The attorney general's office says Torraco is refusing to withdraw from the case.
A message left at Danzer's district office Sunday wasn't immediately returned.
New Mexico's Opioid Fight Not Without Campaign Contributions—Associated Press
In a state with one of the highest drug overdose rates in the nation, there has been no shortage of campaign donations in New Mexico by the prescription drug industry and allied advocacy groups.
An investigation by The Associated Press and the Center for Public Integrity found that drugmakers that produce opioid painkillers and their allies spent more than $880 million nationally on political contributions and lobbying over the past decade.
In New Mexico in 2012 alone, opioid makers spent $32,000 lobbying — more than double the year before.
Up for consideration that year was a bill that called for limiting initial prescriptions of opioid painkillers for acute pain to seven days. The measure was ultimately defeated.
Overall, drug companies and their employees contributed nearly $40,000 to New Mexico campaigns in 2012 — roughly 70 percent more than in previous years with no governor's race on the ballot.

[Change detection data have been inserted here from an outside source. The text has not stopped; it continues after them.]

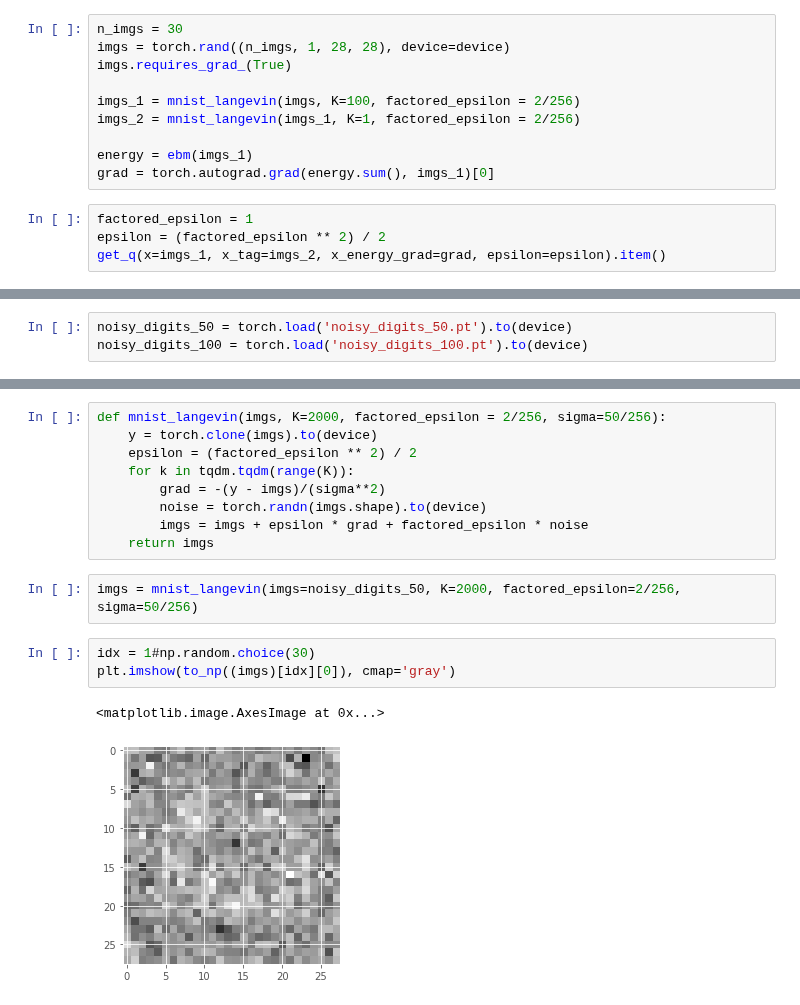
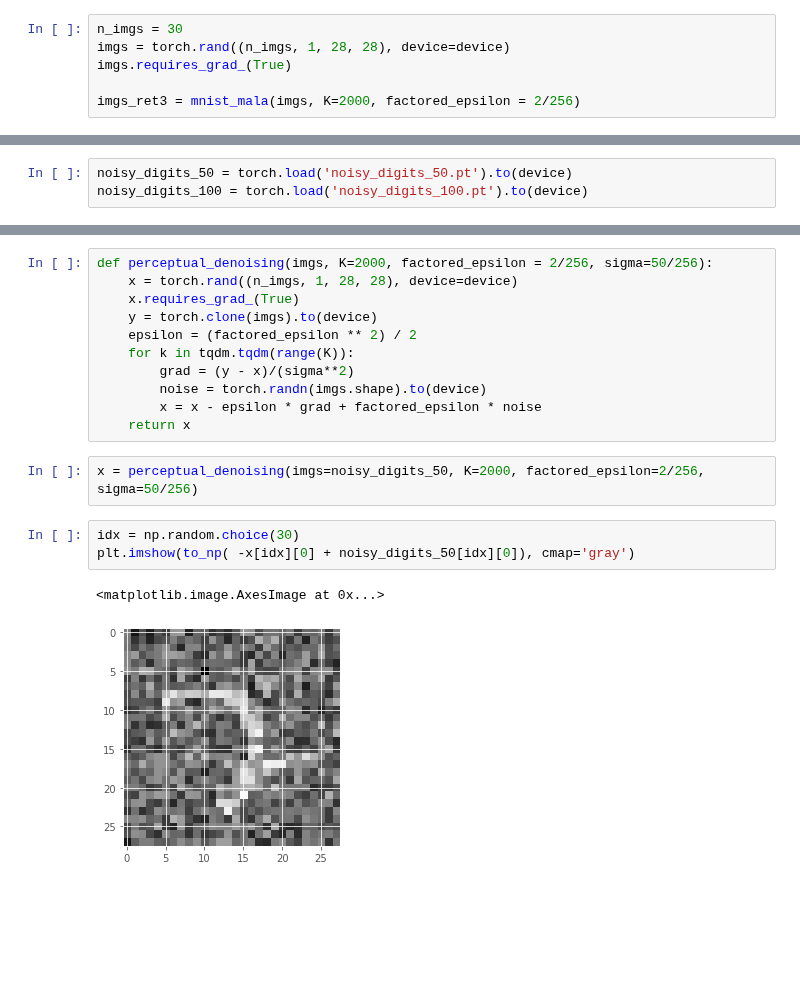
Before and after one commit to Hannibal96/Statistical-Methods-in-Image-Processing-EE-048954, a Jupyter notebook: HW2_Spring2022_Langevin_Dynamics_and_EBMs.ipynb, the cells around one changed output, grey strips where cells are left out. Cells and saved outputs as stored; diff of their text form; blank space fills up the shorter version.

```diff
--- a/HW2_Spring2022_Langevin_Dynamics_and_EBMs.ipynb
+++ b/HW2_Spring2022_Langevin_Dynamics_and_EBMs.ipynb
@@ -423,12 +434,4 @@ n_imgs = 30
 imgs = torch.rand((n_imgs, 1, 28, 28), device=device)
 imgs.requires_grad_(True)
 
-imgs_1 = mnist_langevin(imgs, K=100, factored_epsilon = 2/256)
-imgs_2 = mnist_langevin(imgs_1, K=1, factored_epsilon = 2/256)
-
-energy = ebm(imgs_1)
-grad = torch.autograd.grad(energy.sum(), imgs_1)[0]
+imgs_ret3 = mnist_mala(imgs, K=2000, factored_epsilon = 2/256)
-# %%
-factored_epsilon = 1
-epsilon = (factored_epsilon ** 2) / 2
-get_q(x=imgs_1, x_tag=imgs_2, x_energy_grad=grad, epsilon=epsilon).item()
@@ -670,19 +485,21 @@ plt.imshow(to_np(noisy_digits_50[idx][0]), cmap='gray')
 # %%
-def mnist_langevin(imgs, K=2000, factored_epsilon = 2/256, sigma=50/256):
+def perceptual_denoising(imgs, K=2000, factored_epsilon = 2/256, sigma=50/256):
+    x = torch.rand((n_imgs, 1, 28, 28), device=device)
+    x.requires_grad_(True)
     y = torch.clone(imgs).to(device)
     epsilon = (factored_epsilon ** 2) / 2
     for k in tqdm.tqdm(range(K)):
-        grad = -(y - imgs)/(sigma**2)
+        grad = (y - x)/(sigma**2)
         noise = torch.randn(imgs.shape).to(device)
-        imgs = imgs + epsilon * grad + factored_epsilon * noise
-    return imgs
+        x = x - epsilon * grad + factored_epsilon * noise
+    return x
 # %%
-imgs = mnist_langevin(imgs=noisy_digits_50, K=2000, factored_epsilon=2/256, sigma=50/256)
+x = perceptual_denoising(imgs=noisy_digits_50, K=2000, factored_epsilon=2/256, sigma=50/256)
 # %%
-idx = 1#np.random.choice(30)
-plt.imshow(to_np((imgs)[idx][0]), cmap='gray')
+idx = np.random.choice(30)
+plt.imshow(to_np( -x[idx][0] + noisy_digits_50[idx][0]), cmap='gray')
 # %% [output]
 <matplotlib.image.AxesImage at 0x...>
-[figure, old version]
+[figure, new version]
 # %% [markdown]
 <img src="https://img.icons8.com/offices/80/000000/making-notes.png" style="height:30px;display:inline\">**<span style="color:red">Task 14</span>**. Minimum MSE denoising can be obtained by averaging over the perceptual denoising results, since the conditional expectation $E[x|y]$ can be approximated by averaging over samples from $p(x|y)$ (namely, $E[x|y] \approx \frac{1}{N}\sum_{n=1}^N x_n$, where $\{x_n\}$ are samples from $p(x|y)$). Present the MMSE results averages over 10 perceptual samples. Why do you think the task of *perceptual denoising* is called that way?
```
Also changed, not shown: parts of 25 cells of this notebook.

Navajo Council To Meet In Special Session On Fiscal Measures—Associated Press
The Navajo Nation Council plans to convene a special session Wednesday in Window Rock to consider fiscal measures.

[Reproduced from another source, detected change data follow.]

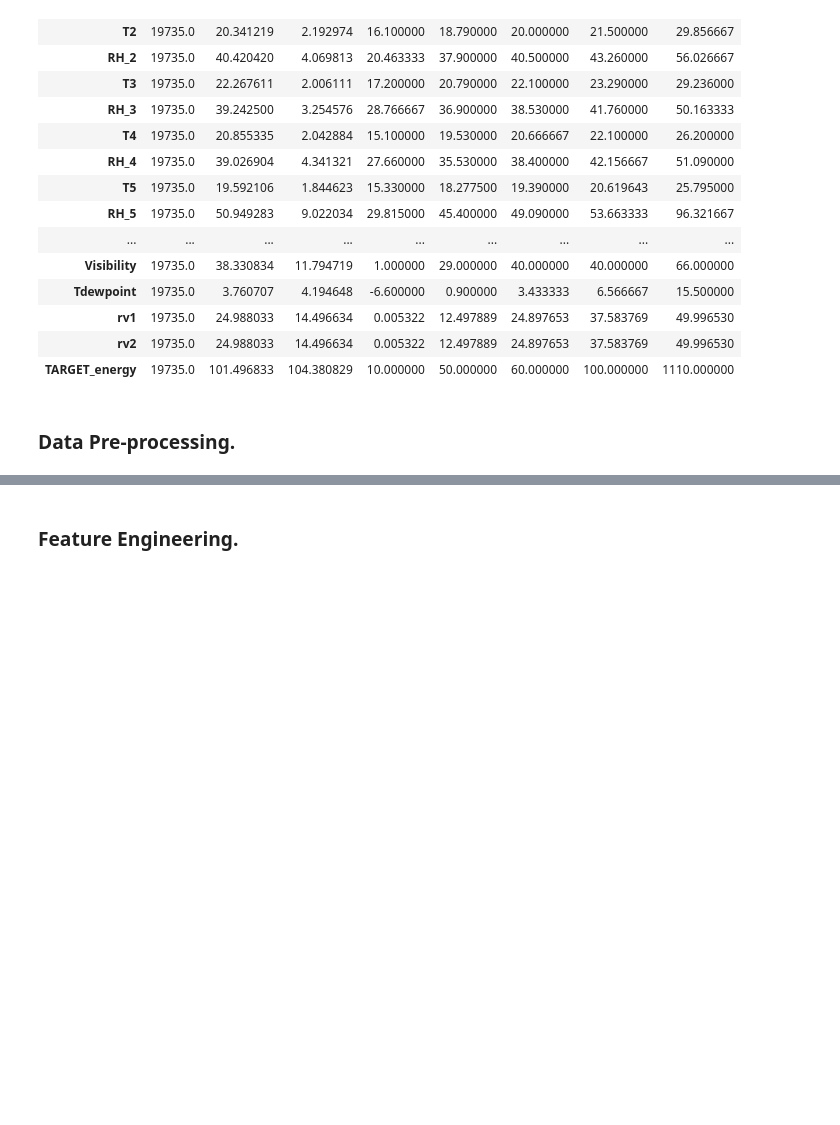
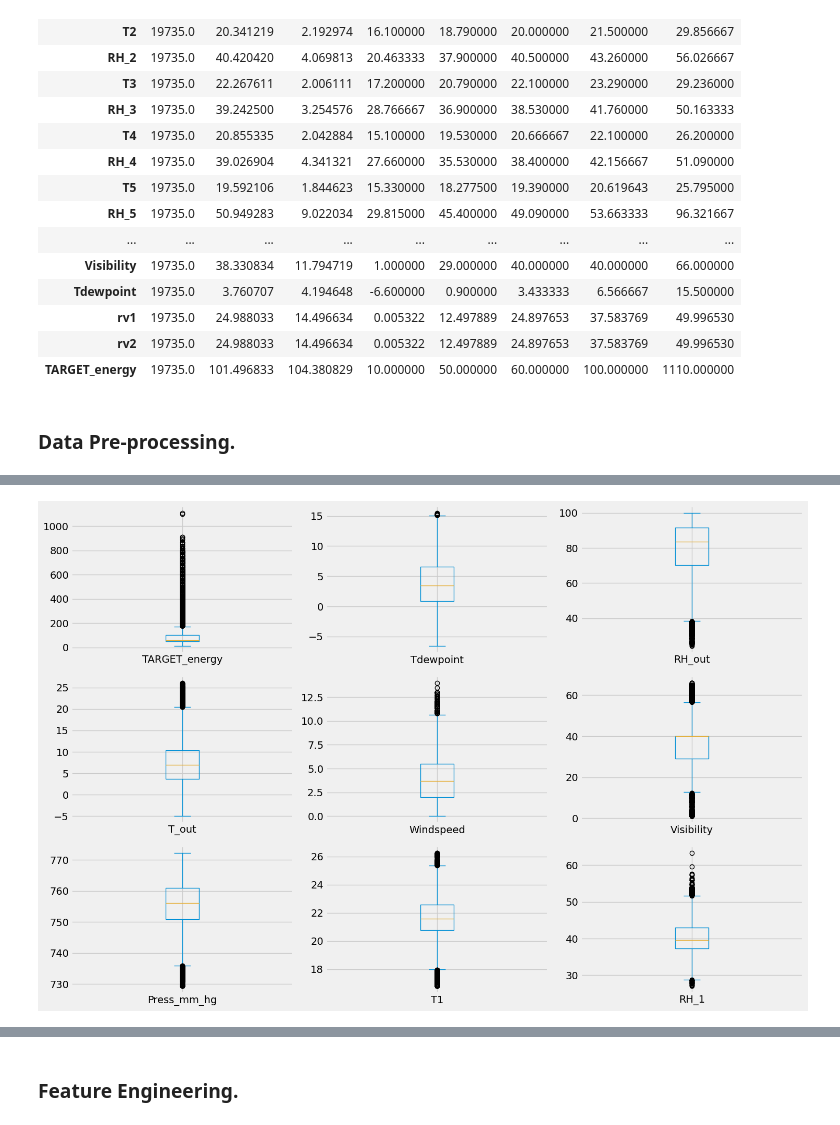
Before and after one commit to trungkien15work/COSC3013_Assignment_2, a Jupyter notebook: A2_CODE.ipynb, the cells around one changed output, grey strips where cells are left out. Cells and saved outputs as stored; diff of their text form; code cells hidden in the pictures; blank space fills up the shorter version.

```diff
--- a/A2_CODE.ipynb
+++ b/A2_CODE.ipynb
@@ -119,3 +128,17 @@ df_train.describe().T
+# %%
+fig, axes = plt.subplots(figsize=(15, 10), nrows=3, ncols=3)
+
+columns = ['TARGET_energy', 'Tdewpoint', 'RH_out', 'T_out', 'Windspeed', 'Visibility','Press_mm_hg','T1','RH_1']
+for i, ax in enumerate(axes.flatten()):
+    if i < len(columns):
+        df_train[columns[i]].plot(ax=ax, kind="box")
+    else:
+        ax.axis('off')
+
+plt.tight_layout()
+plt.show()
+# %% [output]
+[figure, added]
 # %%
 # Define the filterd dataframe
 df_train_filtered = df_train.drop(['date'], axis=1)
```
Also changed, not shown: parts of 3 cells of this notebook.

Council Speaker LoRenzo Bates announced the special session after a majority of the council's members signed a petition calling for the session.
Agenda items include legislation to establish a contingency fund for the tribe with an initial appropriation of $2.8 million.

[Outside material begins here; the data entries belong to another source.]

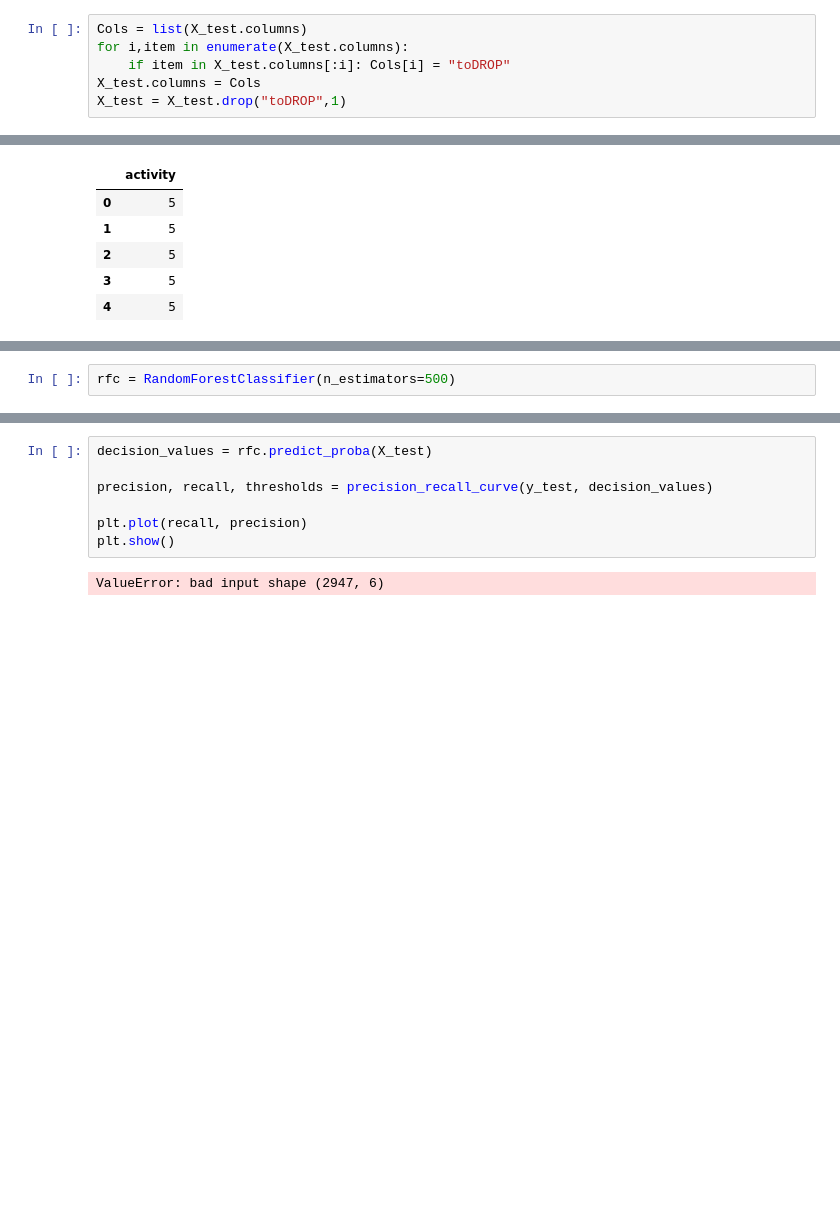
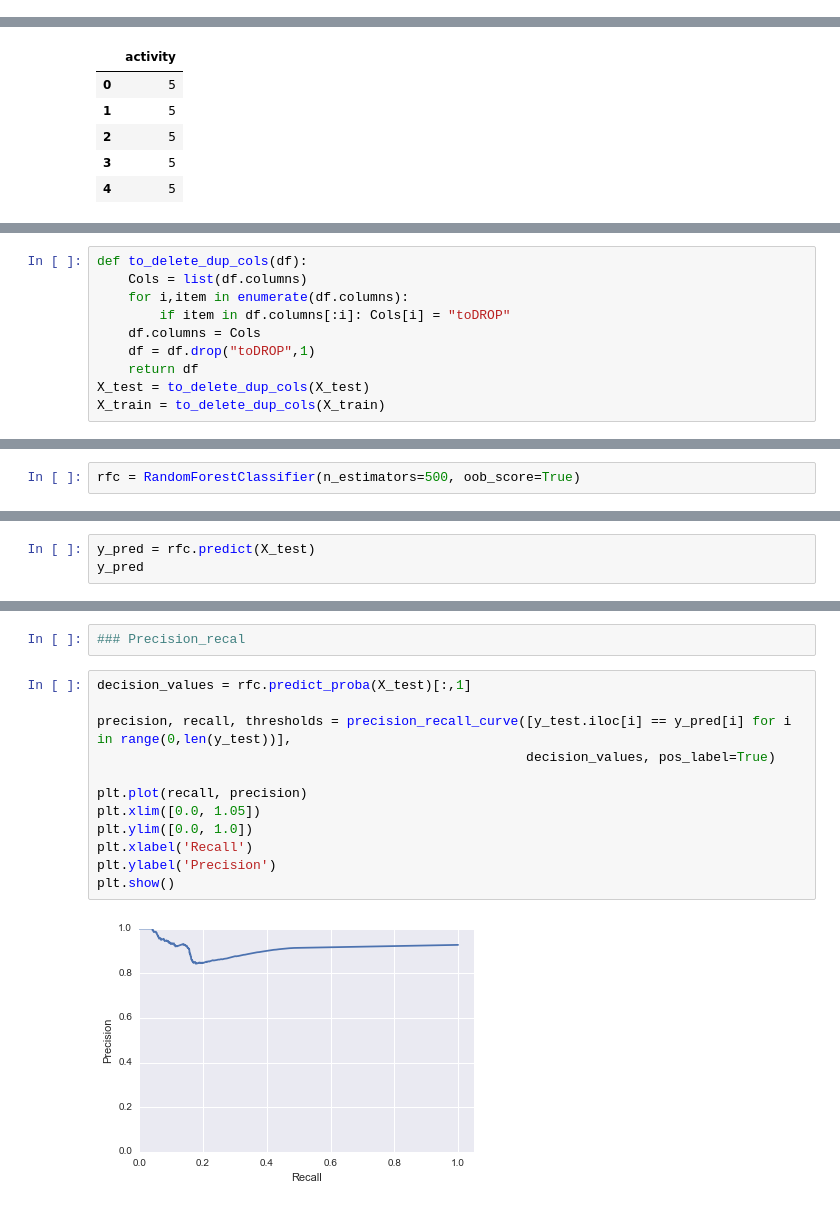
Before and after one commit to danielstallworthmit/thinkful, a Jupyter notebook: datascience/predict/Random Forest.ipynb, the cells around one changed output, grey strips where cells are left out. Drawn from its saved outputs; the diff is of its cells as text; blank space fills up the shorter version.

```diff
--- a/datascience/predict/Random Forest.ipynb
+++ b/datascience/predict/Random Forest.ipynb
@@ -47,6 +43,0 @@ X_train = pd.read_csv('./UCI HAR Dataset/train/X_train.txt', sep='\s+',
-# %%
-Cols = list(X_test.columns)
-for i,item in enumerate(X_test.columns):
-    if item in X_test.columns[:i]: Cols[i] = "toDROP"
-X_test.columns = Cols
-X_test = X_test.drop("toDROP",1)
@@ -63,0 +67,10 @@ y_train.head()
+# %%
+def to_delete_dup_cols(df):
+    Cols = list(df.columns)
+    for i,item in enumerate(df.columns):
+        if item in df.columns[:i]: Cols[i] = "toDROP"
+    df.columns = Cols
+    df = df.drop("toDROP",1)
+    return df
+X_test = to_delete_dup_cols(X_test)
+X_train = to_delete_dup_cols(X_train)
@@ -64,5 +93,5 @@ y_train.head()
 # %%
-rfc = RandomForestClassifier(n_estimators=500)
+rfc = RandomForestClassifier(n_estimators=500, oob_score=True)
 # %%
 rfc.fit(X_train, y_train)
 # %% [output]
@@ -83,0 +131,3 @@ rfc.score(X_test, y_test)
+# %%
+y_pred = rfc.predict(X_test)
+y_pred
@@ -84,9 +161,16 @@ rfc.score(X_test, y_test)
+# %%
+### Precision_recal
 # %%
-decision_values = rfc.predict_proba(X_test)
+decision_values = rfc.predict_proba(X_test)[:,1]
 
-precision, recall, thresholds = precision_recall_curve(y_test, decision_values)
+precision, recall, thresholds = precision_recall_curve([y_test.iloc[i] == y_pred[i] for i in range(0,len(y_test))],
+                                                       decision_values, pos_label=True)
 
 plt.plot(recall, precision)
+plt.xlim([0.0, 1.05])
+plt.ylim([0.0, 1.0])
+plt.xlabel('Recall')
+plt.ylabel('Precision')
 plt.show()
 # %% [output]
-ValueError: bad input shape (2947, 6)
+[figure, added]
```
Also changed, not shown: parts of 22 cells of this notebook.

The council will also consider a budget reallocation.
2 Police Officers Stand Trial In Fatal Albuquerque Shooting—Associated Press
Opening statements begin Monday in the long-awaited trial of two former police officers charged with second-degree murder in the shooting death mentally ill homeless man.
The March 2014 shooting ended a nearly five-hour standoff that involved 19 officers and came moments after it appeared in police video that homeless camper James Boyd might surrender.
Testimony in the trial of now-former officers Dominique Perez and Keith Sandy is expected to span 11 days.
The shooting touched off massive protests in New Mexico's largest city two years ago, and it led to calls for the U.S. Justice Department to complete an investigation into claims of excessive force among Albuquerque police.
That investigation ultimately led to an overhaul of staffing and use-of-force policies within the Albuquerque Police Department.
Judiciary Asks For More Money Amid State Budget Crunch—Associated Press
The state's judicial branch is asking for more funding as New Mexico faces a budget shortfall.
New Mexico Supreme Court Chief Justice Charles W. Daniels told a committee of legislators that even modest budget cuts could impair the court system's ability to deliver justice.
Daniels said drug and treatment courts may be impacted if more funding is not approved.
A 4.8 percent increase in the judicial budget has been requested.
A spokesman for Govenor Susana Martinez said the funding requests show the judiciary is not taking the state's budget situation seriously.
The Law Offices of the Public Defender is asking for a 10 percent boost from the current funding level.
Chief Public Defender Ben Baur says the underfunded office may have to start refusing cases.
Mother Of Baby Brianna To Be Released From Prison This Month—Associated Press
A Las Cruces mother convicted in one of New Mexico's most horrific child abuse cases will be released after serving less than half her sentence.
The Las Cruces Sun-News reports that corrections officials have confirmed Stephanie Rene Lopez is scheduled to leave prison Sept. 25.
Lopez was sentenced to 27 years in 2003 for negligent child abuse resulting in death after her daughter, known as Baby Brianna, died.
Brianna's father and uncle were also convicted.
Authorities say Brianna, who died in July 2002, had been sexually assaulted and suffered multiple injuries.
Public outcry led to state law now mandating 30 years in prison for child abuse resulting in death.
The Baby Brianna Foundation says it is saddened but the law cannot be enacted retroactively.